Where a line of the data below has the string "retomaton", copy that line.

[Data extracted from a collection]
○ ○ ○ ○ ○

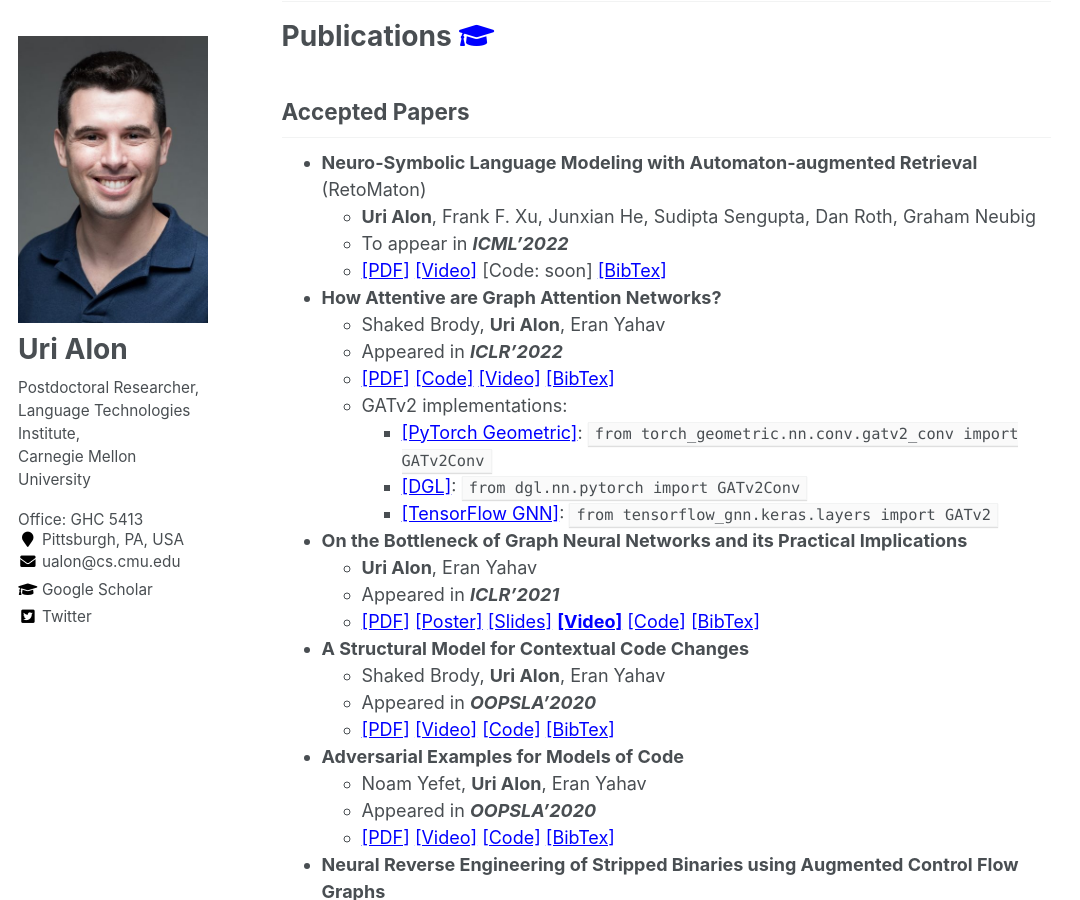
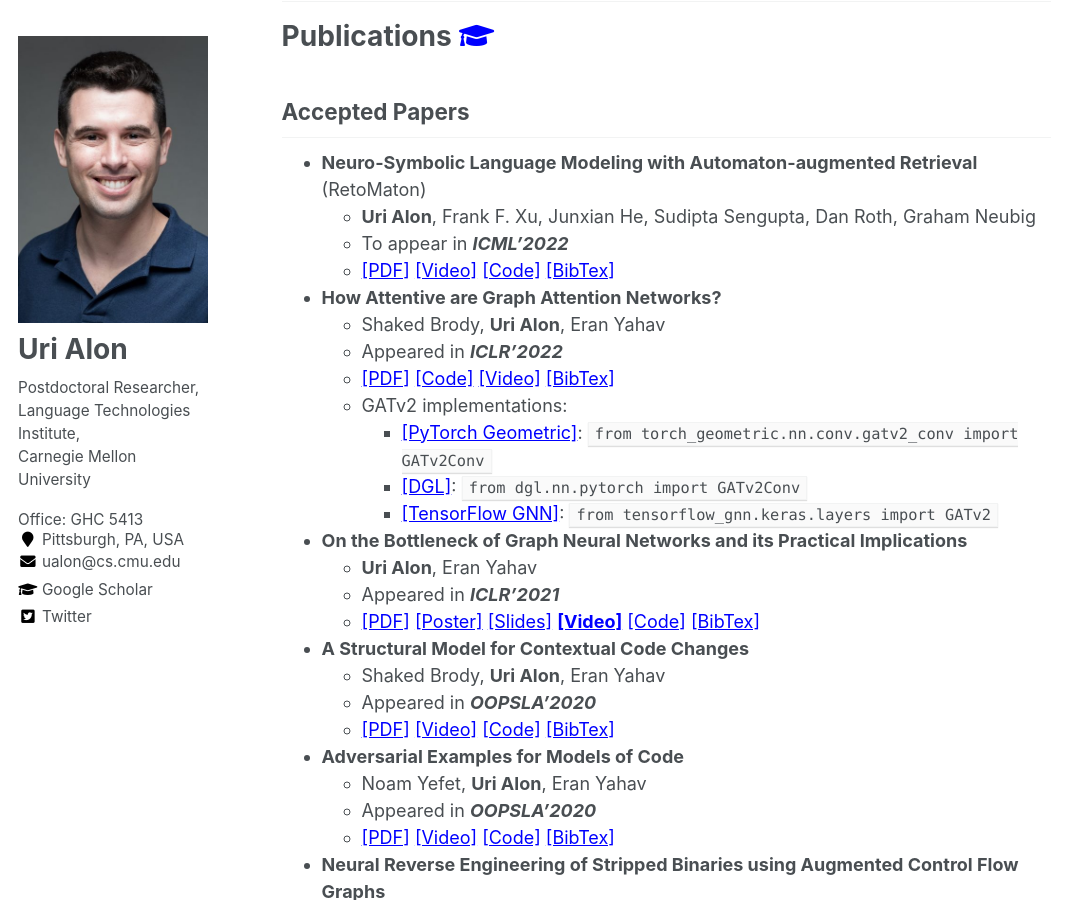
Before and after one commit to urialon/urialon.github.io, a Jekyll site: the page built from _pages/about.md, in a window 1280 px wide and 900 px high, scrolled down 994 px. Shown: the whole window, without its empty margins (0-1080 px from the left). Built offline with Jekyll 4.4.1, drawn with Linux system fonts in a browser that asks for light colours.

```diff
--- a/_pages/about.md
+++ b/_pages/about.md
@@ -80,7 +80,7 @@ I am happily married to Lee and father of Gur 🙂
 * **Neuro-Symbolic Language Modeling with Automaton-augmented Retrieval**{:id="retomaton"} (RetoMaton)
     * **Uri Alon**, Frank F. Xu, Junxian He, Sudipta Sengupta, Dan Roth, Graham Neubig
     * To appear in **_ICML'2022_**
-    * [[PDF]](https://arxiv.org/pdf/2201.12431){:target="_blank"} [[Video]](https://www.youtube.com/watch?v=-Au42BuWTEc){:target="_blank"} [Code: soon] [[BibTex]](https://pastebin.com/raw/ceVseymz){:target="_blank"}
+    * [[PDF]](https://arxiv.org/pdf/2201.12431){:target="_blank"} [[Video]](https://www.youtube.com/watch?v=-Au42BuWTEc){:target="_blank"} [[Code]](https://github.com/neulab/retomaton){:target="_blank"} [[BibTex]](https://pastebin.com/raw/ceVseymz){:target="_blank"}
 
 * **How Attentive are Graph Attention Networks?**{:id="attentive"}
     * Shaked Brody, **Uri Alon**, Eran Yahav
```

○ ○ ○ ○ ○

■ **The completed task**:
 * **Neuro-Symbolic Language Modeling with Automaton-augmented Retrieval**{:id="retomaton"} (RetoMaton)
+    * [[PDF]](https://arxiv.org/pdf/2201.12431){:target="_blank"} [[Video]](https://www.youtube.com/watch?v=-Au42BuWTEc){:target="_blank"} [[Code]](https://github.com/neulab/retomaton){:target="_blank"} [[BibTex]](https://pastebin.com/raw/ceVseymz){:target="_blank"}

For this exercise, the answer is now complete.